Menopause Café

The Menopause Café is an informal, supportive group for staff members and students meeting every two months. Cafés are a chance for those with an interest in/experience of this topic to meet and chat, whether you are approaching/going through menopause, or know someone who is. These cafés restarted in May 2022 and while they will continue to be run online for the most part, some in-person events will be organised further along on the Streatham and St Luke's campuses. We also plan to have occasional invited speakers on topics related to the menopause and peri-menopause.

If you would like to attend please email Rosie Dixon to put your name on the mailing list: ColleagueWellbeing@exeter.ac.uk. Rosie can also answer practical questions about the group but if you have more involved queries around menopause, the groups activities and direction, please contact Dr Louise Pendry (group facilitator) direct. Suggestions for speakers are also very welcome.

 

Cornwall - Penryn Menopause café.

Our colleagues at the Penryn campus are in the process of organising their own Menopause café so that in-person sessions can happen there too. The inaugural group was held at the Penryn Wellbeing Festival on the 15th of June 2022 and more information will be added here when future café dates are set.

External info

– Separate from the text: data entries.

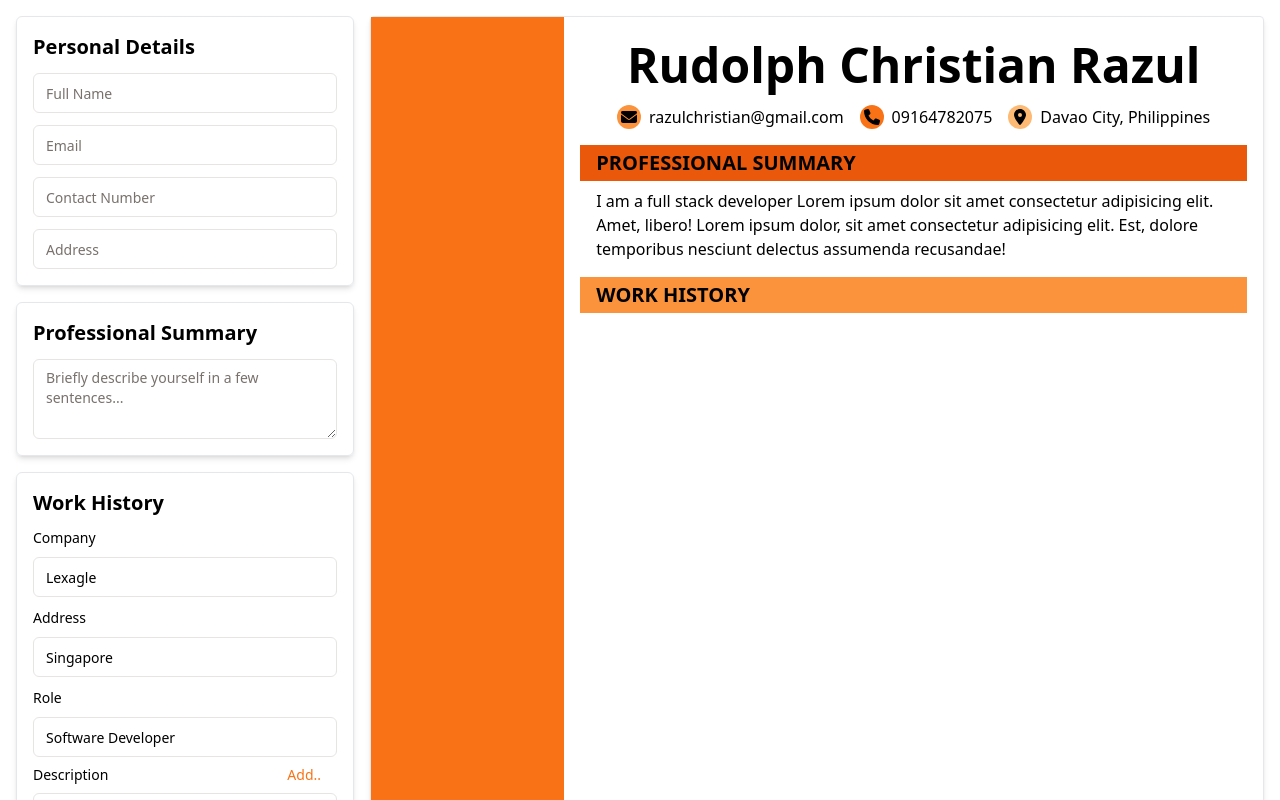
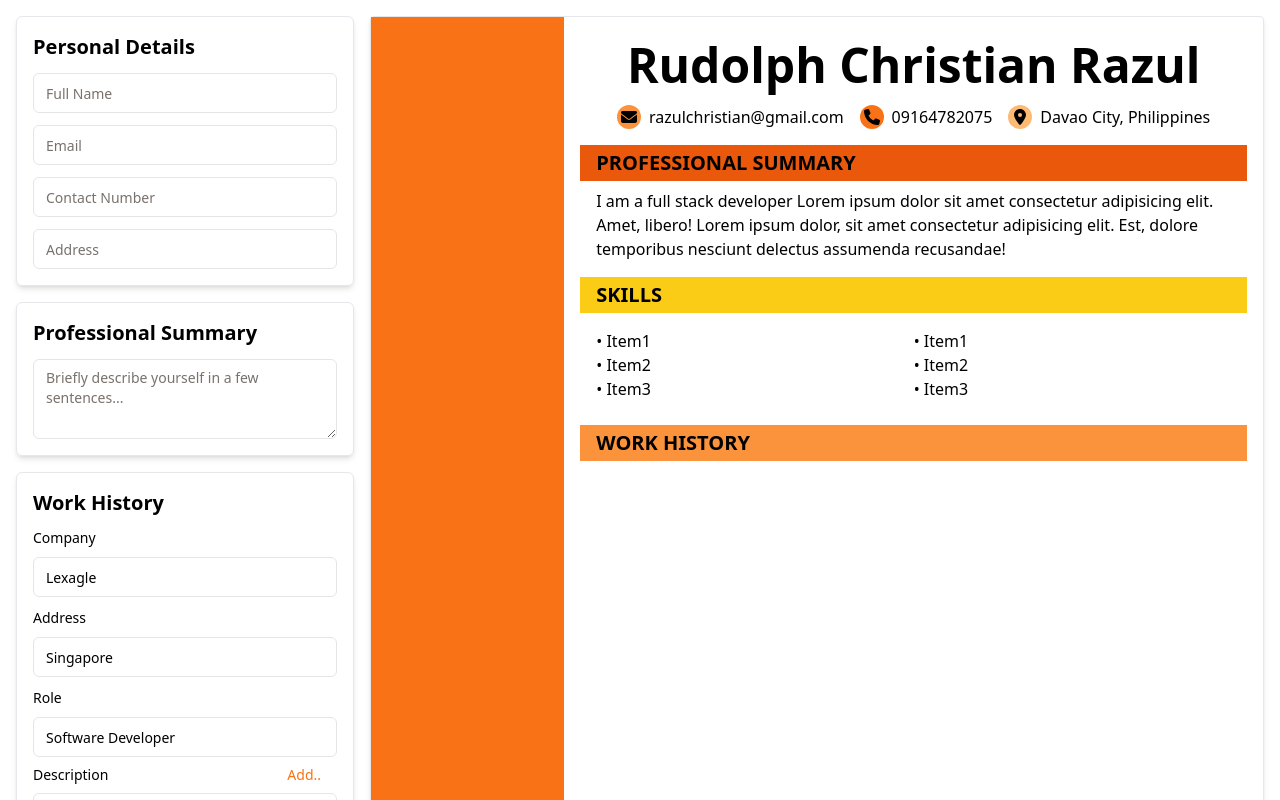
Before and after one commit to christianrazul/cv-architect, a React (Vite) app: page / in a window 1280 px wide. Shown: the top 800 px of the page. Built offline with nearby package versions, Linux system fonts and the light colour scheme.

Commit message:
Add Skills component to Resume.tsx and update styling

```diff
--- a/src/components/Resume.tsx
+++ b/src/components/Resume.tsx
@@ -1,6 +1,7 @@
 import Summary from "./Summary";
 import Header, { HeaderInfo } from "./Header";
 import WorkHistory from "./WorkHistory";
+import Skills from "./Skills";
 
 interface ResumeProps {
   header: HeaderInfo;
@@ -20,6 +21,7 @@ const Resume = ({ header, summary, workHistory }: ResumeProps) => {
           address={header.address}
         />
         <Summary summary={summary} />
+        <Skills />
         <WorkHistory workHistory={[...workHistory]} />
       </div>
     </div>
--- /dev/null
+++ b/src/components/Skills.tsx
@@ -0,0 +1,21 @@
+const Skills = () => {
+  return (
+    <div className="w-full">
+      <h1 className=" bg-yellow-400 py-1 pl-4 text-xl font-bold">SKILLS</h1>
+      <div className="grid w-full grid-cols-2 p-4">
+        <ul>
+          <li>• Item1</li>
+          <li>• Item2</li>
+          <li>• Item3</li>
+        </ul>
+        <ul>
+          <li>• Item1</li>
+          <li>• Item2</li>
+          <li>• Item3</li>
+        </ul>
+      </div>
+    </div>
+  );
+};
+
+export default Skills;
--- /dev/null
+++ b/src/components/SkillsForm.tsx
@@ -0,0 +1,5 @@
+const SkillsForm = () => {
+  return <div></div>;
+};
+
+export default SkillsForm;
--- a/src/style.css
+++ b/src/style.css
@@ -651,6 +651,10 @@ video {
   display: table;
 }
 
+.grid {
+  display: grid;
+}
+
 .h-10 {
   height: 2.5rem;
 }
@@ -691,16 +695,16 @@ video {
   width: 1rem;
 }
 
+.w-60 {
+  width: 15rem;
+}
+
 .w-7 {
   width: 1.75rem;
 }
 
 .w-72 {
   width: 18rem;
-}
-
-.w-80 {
-  width: 20rem;
 }
 
 .w-9 {
@@ -715,20 +719,12 @@ video {
   width: 100%;
 }
 
-.w-20 {
-  width: 5rem;
+.border-collapse {
+  border-collapse: collapse;
 }
 
-.w-40 {
-  width: 10rem;
-}
-
-.w-60 {
-  width: 15rem;
-}
-
-.border-collapse {
-  border-collapse: collapse;
+.grid-cols-2 {
+  grid-template-columns: repeat(2, minmax(0, 1fr));
 }
 
 .flex-col {
@@ -863,6 +859,11 @@ video {
   background-color: transparent;
 }
 
+.bg-yellow-400 {
+  --tw-bg-opacity: 1;
+  background-color: rgb(250 204 21 / var(--tw-bg-opacity));
+}
+
 .p-0 {
   padding: 0px;
 }
@@ -925,16 +926,12 @@ video {
   padding-top: 0.25rem;
 }
 
+.pt-2 {
+  padding-top: 0.5rem;
+}
+
 .pt-6 {
   padding-top: 1.5rem;
-}
-
-.pt-4 {
-  padding-top: 1rem;
-}
-
-.pt-2 {
-  padding-top: 0.5rem;
 }
 
 .text-left {
@@ -1023,12 +1020,6 @@ video {
 .shadow-md {
   --tw-shadow: 0 4px 6px -1px rgb(0 0 0 / 0.1), 0 2px 4px -2px rgb(0 0 0 / 0.1);
   --tw-shadow-colored: 0 4px 6px -1px var(--tw-shadow-color), 0 2px 4px -2px var(--tw-shadow-color);
-  box-shadow: var(--tw-ring-offset-shadow, 0 0 #0000), var(--tw-ring-shadow, 0 0 #0000), var(--tw-shadow);
-}
-
-.shadow-sm {
-  --tw-shadow: 0 1px 2px 0 rgb(0 0 0 / 0.05);
-  --tw-shadow-colored: 0 1px 2px 0 var(--tw-shadow-color);
   box-shadow: var(--tw-ring-offset-shadow, 0 0 #0000), var(--tw-ring-shadow, 0 0 #0000), var(--tw-shadow);
 }
 
```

  • Henpicked has some good advice about speaking to your manager about menopause. 
  • The free Balance app allows you to track your symptoms, access personalised expert content, download a Health Report, share stories in the community and lots more. The app has lots of very good feedback and is brought to you by renowned menopause specialist, Dr Louise Newson and the thousands of people who’ve shared their perimenopause and menopause insights.
  • The NHS web pages have information and advice about menopause. 
  • Guidance from the Faculty of Occupational Medicine of the Royal College of Physicians suggests the following:
    • Find out more about the menopause from available sources of information
    • See your GP for advice on available treatment options.
    • Discuss your practical needs with your line manager, HR or another manager you feel comfortable talking to.
    • Use technology where this is helpful, e.g. for reminders or note-taking.
    • If those you work with are supportive, this can make a big difference. Talk about your symptoms and solutions with colleagues, particularly those who are also experiencing symptoms, use humour to deflect embarrassment, and work out your preferred coping strategies and working patterns.
    • Avoid hot flush triggers (such as hot food and drinks), especially before presentations or meetings.
    • Consider relaxation techniques such as mindfulness and other potentially helpful techniques such as cognitive behavioural therapy, as these can help reduce the impact of symptoms.
    • Consider lifestyle changes such as weight reduction, smoking cessation and exercise.

Books

At the last Menopause Cafe several books were recommended by the facilitator and other participants. You may wish to have a look at these. If you have any others you would like us to add please email us at ColleagueWellbeing@exeter.ac.uk.

Ageing books

Menopause books

  • Managing Hot flushes – Myra Hunter and Melanie Smith
  • Menopause – Deborah Garlick
  • Menopause: All you need to know in one concise manual - Dr Louise Newson